GOAL OF THE EXERCISE: Run through the records and, wherever a line holds the word "targetPoint", return that line.

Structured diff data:
=== Section Start ===

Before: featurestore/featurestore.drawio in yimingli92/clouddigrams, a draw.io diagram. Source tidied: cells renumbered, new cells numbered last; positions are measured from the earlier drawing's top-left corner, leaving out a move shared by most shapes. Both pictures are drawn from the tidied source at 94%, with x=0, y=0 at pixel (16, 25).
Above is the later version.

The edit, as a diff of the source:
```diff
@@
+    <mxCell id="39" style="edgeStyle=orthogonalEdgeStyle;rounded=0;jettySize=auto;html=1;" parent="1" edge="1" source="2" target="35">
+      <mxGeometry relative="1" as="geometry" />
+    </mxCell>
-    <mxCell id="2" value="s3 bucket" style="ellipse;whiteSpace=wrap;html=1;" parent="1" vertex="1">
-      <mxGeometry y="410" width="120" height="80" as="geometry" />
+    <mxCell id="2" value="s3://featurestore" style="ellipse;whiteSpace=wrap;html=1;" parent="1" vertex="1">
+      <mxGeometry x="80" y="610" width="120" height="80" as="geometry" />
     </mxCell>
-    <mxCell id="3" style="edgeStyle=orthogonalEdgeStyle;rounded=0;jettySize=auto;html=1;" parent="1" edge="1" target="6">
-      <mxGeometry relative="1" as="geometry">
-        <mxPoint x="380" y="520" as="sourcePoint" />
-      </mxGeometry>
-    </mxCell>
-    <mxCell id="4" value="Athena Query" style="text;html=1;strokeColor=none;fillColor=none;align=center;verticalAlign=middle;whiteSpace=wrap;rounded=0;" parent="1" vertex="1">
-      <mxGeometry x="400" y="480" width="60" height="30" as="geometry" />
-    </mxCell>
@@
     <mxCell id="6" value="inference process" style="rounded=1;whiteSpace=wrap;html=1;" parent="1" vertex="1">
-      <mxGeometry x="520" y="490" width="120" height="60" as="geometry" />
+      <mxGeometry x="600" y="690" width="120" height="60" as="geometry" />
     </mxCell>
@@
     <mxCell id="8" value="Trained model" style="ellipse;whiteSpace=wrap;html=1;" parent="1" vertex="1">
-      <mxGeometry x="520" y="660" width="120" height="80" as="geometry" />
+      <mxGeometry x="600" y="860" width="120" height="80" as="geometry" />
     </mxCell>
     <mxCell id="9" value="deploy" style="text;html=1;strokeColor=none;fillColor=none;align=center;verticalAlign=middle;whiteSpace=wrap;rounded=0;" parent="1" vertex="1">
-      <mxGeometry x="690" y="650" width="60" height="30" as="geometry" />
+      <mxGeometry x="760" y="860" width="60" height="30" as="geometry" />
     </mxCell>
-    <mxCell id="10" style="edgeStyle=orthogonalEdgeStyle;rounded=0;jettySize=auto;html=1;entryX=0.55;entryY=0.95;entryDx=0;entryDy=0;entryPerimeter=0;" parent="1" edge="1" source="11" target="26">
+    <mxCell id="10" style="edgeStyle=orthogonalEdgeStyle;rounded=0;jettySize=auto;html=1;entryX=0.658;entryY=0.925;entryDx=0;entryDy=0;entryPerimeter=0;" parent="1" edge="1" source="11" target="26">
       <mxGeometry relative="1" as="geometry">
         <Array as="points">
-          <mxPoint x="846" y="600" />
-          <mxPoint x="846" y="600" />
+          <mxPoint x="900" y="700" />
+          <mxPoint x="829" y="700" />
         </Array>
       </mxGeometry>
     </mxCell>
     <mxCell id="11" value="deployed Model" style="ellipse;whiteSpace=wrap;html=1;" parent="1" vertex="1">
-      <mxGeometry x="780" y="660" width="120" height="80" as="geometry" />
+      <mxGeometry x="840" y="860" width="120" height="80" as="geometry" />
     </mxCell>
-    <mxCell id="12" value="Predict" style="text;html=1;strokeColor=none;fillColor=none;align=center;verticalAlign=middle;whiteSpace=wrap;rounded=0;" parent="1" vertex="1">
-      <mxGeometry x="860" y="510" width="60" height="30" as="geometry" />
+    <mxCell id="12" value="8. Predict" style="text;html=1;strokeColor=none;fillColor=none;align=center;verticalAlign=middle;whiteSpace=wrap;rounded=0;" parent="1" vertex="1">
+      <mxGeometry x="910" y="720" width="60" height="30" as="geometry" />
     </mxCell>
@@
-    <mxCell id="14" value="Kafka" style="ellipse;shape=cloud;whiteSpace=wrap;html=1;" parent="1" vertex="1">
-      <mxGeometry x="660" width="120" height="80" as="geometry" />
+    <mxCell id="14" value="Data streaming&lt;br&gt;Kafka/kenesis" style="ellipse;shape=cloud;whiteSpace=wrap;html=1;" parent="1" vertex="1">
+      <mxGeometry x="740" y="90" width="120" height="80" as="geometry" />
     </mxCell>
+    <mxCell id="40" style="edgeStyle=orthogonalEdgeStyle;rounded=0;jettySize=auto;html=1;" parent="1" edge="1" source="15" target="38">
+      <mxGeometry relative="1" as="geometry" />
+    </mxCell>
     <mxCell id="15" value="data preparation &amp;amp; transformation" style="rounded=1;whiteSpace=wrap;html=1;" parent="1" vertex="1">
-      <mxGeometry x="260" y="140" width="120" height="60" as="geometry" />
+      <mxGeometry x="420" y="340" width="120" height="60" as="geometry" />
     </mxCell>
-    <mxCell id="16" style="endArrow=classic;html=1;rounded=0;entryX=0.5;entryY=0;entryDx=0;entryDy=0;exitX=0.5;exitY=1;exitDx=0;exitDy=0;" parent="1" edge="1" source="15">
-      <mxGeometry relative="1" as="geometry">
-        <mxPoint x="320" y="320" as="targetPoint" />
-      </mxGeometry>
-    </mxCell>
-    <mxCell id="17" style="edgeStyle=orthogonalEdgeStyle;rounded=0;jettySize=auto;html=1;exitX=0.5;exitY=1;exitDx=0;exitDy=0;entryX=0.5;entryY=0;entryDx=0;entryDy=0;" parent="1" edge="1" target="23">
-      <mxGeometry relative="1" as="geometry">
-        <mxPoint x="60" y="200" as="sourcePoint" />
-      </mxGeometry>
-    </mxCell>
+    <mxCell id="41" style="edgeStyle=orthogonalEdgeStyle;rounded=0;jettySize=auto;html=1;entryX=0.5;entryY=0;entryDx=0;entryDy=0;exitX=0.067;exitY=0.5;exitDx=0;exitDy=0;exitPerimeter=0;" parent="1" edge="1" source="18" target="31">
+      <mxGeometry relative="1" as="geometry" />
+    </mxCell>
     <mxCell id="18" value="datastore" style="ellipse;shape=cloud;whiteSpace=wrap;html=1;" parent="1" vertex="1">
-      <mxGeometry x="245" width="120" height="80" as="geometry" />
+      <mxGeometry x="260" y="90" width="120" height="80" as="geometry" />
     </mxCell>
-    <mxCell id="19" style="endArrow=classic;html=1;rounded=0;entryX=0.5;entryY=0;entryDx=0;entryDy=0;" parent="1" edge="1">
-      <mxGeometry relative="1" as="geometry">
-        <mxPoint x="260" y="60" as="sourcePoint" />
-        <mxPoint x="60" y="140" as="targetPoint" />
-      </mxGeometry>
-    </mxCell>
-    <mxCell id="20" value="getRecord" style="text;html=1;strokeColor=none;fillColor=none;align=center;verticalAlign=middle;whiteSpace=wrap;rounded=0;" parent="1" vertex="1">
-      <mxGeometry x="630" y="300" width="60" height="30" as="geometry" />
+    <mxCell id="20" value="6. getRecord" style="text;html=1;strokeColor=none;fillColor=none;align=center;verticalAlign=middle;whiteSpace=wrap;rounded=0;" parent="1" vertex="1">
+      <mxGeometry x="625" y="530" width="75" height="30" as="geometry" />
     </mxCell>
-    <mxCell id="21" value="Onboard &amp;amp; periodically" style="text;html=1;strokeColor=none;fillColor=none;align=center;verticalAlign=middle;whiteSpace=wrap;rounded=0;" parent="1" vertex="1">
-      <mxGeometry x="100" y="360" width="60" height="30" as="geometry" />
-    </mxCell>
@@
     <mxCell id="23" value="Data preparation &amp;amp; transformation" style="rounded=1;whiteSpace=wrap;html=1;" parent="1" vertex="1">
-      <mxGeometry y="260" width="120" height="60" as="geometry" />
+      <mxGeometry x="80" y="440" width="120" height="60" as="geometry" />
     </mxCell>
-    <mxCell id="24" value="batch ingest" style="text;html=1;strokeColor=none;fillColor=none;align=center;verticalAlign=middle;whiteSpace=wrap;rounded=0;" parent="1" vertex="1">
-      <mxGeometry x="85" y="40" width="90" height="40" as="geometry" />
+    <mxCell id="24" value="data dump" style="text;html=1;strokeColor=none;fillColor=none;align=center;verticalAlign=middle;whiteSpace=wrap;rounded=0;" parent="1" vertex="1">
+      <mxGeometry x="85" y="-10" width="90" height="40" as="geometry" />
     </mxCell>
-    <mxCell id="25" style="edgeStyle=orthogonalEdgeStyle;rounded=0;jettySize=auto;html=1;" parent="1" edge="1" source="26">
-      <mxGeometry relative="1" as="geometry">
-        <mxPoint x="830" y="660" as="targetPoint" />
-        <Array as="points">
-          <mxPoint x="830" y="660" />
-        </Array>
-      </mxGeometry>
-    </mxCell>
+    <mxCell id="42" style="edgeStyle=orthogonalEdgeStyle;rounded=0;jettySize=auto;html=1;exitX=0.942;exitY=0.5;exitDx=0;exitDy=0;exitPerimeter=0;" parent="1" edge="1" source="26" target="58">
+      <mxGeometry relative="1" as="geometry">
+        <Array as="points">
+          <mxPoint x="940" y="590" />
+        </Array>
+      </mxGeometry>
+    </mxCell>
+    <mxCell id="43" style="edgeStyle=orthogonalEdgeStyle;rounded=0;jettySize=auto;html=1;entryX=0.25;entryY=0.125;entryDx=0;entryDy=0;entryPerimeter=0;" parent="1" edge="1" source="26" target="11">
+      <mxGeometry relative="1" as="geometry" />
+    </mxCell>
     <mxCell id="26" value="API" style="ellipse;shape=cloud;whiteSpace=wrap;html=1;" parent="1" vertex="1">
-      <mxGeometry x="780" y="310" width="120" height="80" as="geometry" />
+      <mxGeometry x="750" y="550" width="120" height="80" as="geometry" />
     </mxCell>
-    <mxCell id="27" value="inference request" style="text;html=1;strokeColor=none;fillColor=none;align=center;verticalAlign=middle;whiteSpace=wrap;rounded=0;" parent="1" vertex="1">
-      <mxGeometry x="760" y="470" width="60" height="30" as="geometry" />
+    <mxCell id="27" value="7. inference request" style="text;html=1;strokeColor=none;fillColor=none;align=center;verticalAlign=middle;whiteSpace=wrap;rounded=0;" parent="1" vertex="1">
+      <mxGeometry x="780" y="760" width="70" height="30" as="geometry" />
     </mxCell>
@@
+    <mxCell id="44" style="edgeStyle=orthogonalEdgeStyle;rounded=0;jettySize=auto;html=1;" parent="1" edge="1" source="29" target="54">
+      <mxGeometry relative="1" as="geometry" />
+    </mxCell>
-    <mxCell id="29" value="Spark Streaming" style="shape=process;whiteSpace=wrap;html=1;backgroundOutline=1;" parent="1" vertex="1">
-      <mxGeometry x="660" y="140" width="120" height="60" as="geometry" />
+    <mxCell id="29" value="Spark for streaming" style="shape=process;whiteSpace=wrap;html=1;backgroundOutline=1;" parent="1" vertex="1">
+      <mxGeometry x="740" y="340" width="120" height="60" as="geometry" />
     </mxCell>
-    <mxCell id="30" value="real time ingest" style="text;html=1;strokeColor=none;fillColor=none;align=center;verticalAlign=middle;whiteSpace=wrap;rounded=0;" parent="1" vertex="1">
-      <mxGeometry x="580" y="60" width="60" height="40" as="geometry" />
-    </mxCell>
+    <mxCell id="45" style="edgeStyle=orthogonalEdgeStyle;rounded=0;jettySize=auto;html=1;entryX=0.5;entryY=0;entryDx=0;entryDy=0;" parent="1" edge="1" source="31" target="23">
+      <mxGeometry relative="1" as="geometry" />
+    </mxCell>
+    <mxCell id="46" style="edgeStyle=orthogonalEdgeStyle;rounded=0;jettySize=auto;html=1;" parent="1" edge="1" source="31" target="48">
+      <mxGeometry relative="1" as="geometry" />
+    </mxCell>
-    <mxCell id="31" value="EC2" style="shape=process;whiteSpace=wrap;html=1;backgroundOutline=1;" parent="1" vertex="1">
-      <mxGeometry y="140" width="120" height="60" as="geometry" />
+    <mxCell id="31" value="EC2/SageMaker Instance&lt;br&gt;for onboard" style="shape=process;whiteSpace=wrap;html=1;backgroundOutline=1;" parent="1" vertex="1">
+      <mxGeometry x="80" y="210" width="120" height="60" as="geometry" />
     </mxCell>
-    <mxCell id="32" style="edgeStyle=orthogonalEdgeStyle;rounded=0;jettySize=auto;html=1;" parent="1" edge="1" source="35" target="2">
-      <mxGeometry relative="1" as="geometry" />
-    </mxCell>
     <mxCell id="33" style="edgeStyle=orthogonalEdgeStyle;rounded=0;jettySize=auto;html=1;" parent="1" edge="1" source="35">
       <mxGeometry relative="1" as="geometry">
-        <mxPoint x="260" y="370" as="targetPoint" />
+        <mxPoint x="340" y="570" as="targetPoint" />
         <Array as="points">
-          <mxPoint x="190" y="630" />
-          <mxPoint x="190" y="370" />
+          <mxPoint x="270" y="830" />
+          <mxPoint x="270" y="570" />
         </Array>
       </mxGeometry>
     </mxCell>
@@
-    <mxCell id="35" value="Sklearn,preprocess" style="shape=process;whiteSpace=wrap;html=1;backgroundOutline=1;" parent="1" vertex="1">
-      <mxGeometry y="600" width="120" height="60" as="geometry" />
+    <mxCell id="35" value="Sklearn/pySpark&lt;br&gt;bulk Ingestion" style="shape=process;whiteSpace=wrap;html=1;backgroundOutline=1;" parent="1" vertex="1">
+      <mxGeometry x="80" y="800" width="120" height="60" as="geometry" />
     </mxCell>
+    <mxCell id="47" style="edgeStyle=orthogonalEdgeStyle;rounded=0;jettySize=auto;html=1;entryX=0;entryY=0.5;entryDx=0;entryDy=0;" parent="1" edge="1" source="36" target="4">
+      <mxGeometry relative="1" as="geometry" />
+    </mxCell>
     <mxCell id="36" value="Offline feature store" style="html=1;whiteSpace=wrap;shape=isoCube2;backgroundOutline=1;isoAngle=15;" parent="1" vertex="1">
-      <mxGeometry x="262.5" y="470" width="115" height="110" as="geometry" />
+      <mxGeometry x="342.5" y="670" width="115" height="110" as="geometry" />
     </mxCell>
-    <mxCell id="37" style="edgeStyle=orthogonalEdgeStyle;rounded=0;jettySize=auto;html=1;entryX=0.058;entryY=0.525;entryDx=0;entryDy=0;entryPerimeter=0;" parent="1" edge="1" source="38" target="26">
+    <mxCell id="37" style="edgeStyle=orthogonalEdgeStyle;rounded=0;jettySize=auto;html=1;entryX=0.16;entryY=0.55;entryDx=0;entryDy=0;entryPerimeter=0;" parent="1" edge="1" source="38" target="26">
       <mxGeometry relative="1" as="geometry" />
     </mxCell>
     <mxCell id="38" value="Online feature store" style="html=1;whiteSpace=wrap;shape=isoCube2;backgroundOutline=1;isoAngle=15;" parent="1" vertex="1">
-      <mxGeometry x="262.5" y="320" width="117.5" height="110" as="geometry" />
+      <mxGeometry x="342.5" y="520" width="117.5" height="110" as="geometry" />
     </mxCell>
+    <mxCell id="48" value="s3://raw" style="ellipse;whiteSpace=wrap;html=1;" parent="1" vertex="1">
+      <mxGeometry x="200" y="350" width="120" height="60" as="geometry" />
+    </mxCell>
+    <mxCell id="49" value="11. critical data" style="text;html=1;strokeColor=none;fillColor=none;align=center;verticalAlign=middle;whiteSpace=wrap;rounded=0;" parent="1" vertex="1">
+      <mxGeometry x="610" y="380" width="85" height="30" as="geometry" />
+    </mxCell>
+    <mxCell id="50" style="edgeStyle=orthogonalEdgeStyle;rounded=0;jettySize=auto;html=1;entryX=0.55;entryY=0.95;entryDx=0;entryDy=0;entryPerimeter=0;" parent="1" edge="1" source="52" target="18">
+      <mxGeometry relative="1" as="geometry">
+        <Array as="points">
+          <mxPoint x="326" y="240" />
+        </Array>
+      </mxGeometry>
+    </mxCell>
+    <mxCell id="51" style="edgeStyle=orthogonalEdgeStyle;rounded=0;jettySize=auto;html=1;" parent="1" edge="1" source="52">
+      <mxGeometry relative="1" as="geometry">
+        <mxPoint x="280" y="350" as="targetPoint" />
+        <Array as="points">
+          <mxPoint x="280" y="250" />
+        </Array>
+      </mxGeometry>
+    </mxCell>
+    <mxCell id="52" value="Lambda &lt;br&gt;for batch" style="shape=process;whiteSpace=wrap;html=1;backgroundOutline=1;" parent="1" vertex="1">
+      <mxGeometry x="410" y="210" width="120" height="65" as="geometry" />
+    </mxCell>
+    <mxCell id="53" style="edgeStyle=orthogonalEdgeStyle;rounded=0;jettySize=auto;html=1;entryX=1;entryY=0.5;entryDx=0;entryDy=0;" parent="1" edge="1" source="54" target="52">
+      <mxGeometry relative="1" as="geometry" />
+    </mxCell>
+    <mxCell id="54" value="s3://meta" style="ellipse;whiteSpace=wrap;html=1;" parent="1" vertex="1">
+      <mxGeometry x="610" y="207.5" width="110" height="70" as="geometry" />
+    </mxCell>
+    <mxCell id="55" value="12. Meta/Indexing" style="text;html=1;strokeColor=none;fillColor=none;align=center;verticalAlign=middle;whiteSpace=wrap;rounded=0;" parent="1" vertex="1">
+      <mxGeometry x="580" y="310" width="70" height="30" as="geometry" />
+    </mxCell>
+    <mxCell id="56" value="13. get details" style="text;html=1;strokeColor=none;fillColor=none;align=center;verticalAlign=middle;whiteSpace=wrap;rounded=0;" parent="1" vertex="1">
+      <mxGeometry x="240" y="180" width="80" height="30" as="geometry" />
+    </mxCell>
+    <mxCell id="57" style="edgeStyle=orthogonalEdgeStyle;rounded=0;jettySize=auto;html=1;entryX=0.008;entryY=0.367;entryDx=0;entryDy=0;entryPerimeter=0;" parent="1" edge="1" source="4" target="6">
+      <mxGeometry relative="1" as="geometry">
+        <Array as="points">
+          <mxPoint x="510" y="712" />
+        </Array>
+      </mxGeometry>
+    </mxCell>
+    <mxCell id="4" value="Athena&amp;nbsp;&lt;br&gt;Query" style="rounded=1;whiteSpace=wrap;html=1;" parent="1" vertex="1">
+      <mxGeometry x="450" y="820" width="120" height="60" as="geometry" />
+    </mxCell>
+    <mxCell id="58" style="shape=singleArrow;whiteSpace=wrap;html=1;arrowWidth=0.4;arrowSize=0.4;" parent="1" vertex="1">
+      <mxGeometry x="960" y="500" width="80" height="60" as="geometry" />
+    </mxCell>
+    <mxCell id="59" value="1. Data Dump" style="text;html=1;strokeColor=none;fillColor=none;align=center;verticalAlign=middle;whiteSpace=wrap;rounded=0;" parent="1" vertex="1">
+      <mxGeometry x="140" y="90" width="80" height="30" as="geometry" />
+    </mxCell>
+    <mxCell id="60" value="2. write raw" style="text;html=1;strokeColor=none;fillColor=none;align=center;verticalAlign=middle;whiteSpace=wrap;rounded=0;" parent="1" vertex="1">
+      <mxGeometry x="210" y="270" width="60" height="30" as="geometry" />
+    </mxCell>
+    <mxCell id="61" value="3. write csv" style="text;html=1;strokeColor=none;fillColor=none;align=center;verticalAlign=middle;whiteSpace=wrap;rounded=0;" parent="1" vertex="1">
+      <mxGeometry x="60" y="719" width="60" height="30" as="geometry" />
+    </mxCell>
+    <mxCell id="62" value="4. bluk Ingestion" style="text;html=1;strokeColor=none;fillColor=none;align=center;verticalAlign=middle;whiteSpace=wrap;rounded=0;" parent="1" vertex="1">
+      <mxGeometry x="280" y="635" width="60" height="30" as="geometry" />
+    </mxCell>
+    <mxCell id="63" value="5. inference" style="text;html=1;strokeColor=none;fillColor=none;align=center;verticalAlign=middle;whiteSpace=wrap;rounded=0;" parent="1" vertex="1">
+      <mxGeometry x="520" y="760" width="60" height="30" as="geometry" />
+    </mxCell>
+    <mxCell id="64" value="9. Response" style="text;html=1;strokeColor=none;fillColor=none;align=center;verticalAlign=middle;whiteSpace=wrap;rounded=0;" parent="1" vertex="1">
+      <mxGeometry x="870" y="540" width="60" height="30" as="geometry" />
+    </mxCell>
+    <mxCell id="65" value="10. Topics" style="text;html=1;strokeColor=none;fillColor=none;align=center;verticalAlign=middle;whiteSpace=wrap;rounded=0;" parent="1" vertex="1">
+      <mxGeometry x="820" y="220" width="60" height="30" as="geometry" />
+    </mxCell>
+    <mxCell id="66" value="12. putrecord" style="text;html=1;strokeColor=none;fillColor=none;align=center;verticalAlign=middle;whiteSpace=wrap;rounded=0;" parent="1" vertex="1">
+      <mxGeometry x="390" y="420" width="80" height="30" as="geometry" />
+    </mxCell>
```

=== Section End ===

EXERCISE SOLUTION:
-        <mxPoint x="320" y="320" as="targetPoint" />
-        <mxPoint x="60" y="140" as="targetPoint" />
-        <mxPoint x="830" y="660" as="targetPoint" />
-        <mxPoint x="260" y="370" as="targetPoint" />
+        <mxPoint x="340" y="570" as="targetPoint" />
+        <mxPoint x="280" y="350" as="targetPoint" />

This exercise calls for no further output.